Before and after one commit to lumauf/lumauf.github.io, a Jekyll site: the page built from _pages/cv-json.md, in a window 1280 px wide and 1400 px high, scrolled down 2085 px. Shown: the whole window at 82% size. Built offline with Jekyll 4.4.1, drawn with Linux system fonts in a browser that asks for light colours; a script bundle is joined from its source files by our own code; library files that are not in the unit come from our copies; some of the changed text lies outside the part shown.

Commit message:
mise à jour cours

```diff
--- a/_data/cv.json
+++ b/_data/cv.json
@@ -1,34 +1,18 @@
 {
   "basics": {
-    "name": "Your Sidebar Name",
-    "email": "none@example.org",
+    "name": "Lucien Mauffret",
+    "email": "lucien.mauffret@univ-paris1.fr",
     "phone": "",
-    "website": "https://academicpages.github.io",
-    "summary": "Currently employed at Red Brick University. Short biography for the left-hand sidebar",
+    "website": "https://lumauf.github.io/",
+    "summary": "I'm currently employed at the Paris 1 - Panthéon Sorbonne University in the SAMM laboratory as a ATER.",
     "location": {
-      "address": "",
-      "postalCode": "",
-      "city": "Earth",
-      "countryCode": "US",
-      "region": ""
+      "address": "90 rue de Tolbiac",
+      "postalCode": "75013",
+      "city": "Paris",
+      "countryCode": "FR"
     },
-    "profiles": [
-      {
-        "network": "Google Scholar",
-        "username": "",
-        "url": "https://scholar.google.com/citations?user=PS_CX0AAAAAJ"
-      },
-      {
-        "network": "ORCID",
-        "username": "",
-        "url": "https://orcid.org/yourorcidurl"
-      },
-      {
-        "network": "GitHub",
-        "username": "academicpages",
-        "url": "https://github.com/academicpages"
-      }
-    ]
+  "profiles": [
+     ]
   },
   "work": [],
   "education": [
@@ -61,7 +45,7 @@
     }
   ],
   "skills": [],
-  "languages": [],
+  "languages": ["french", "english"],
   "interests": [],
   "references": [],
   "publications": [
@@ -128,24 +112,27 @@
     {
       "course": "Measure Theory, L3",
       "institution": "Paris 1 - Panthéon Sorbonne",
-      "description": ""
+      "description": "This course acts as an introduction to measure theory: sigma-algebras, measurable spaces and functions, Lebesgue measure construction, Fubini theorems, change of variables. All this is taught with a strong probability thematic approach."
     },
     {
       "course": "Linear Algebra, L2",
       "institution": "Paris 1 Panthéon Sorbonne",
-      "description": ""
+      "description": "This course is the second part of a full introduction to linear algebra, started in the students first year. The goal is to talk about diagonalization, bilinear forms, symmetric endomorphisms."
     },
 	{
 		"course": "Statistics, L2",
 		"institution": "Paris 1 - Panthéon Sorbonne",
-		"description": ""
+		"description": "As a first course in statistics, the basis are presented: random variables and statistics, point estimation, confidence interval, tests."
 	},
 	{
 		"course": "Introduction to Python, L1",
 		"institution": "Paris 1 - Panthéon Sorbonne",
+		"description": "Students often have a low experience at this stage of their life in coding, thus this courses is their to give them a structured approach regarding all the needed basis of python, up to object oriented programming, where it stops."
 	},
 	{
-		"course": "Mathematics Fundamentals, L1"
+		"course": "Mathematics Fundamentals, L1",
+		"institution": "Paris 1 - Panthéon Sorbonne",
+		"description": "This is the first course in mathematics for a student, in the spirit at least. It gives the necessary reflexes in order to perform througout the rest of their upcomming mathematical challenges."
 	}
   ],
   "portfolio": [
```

^^^^

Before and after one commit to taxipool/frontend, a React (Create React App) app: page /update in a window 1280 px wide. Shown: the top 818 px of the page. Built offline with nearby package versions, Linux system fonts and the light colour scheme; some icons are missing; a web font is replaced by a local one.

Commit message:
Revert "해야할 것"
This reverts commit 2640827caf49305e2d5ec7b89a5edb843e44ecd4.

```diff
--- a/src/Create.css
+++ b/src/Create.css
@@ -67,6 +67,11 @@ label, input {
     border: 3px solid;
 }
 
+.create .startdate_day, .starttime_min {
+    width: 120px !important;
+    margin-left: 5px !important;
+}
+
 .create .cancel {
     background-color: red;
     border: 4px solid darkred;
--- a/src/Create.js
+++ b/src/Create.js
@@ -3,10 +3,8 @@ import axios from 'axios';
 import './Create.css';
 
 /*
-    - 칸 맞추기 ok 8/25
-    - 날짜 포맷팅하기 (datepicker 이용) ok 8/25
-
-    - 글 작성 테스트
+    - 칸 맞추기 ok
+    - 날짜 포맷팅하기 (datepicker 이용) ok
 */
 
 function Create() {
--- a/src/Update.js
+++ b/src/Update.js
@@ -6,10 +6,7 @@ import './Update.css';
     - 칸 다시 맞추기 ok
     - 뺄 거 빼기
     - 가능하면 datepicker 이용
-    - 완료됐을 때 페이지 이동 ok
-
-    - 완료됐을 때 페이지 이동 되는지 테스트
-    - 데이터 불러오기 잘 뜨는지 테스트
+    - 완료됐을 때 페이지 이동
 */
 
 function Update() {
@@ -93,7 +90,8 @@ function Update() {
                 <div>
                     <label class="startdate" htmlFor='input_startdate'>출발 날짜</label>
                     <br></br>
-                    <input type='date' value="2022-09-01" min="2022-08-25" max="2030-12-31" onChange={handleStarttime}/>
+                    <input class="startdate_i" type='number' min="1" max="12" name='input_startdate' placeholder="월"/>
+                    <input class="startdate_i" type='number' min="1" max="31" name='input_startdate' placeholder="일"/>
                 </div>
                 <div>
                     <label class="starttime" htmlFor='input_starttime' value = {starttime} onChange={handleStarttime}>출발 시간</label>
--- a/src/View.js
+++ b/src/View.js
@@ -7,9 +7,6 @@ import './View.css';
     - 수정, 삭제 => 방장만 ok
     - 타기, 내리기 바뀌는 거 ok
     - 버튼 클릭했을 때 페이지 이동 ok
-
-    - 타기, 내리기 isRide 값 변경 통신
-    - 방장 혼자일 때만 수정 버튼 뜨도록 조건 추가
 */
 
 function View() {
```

^^^^

# [EXERCISE PROMPT]
What lines of the data include the word "academicpages"? Copy each of them.

# [ANSWER SECTION]
-    "website": "https://academicpages.github.io",
-        "username": "academicpages",
-        "url": "https://github.com/academicpages"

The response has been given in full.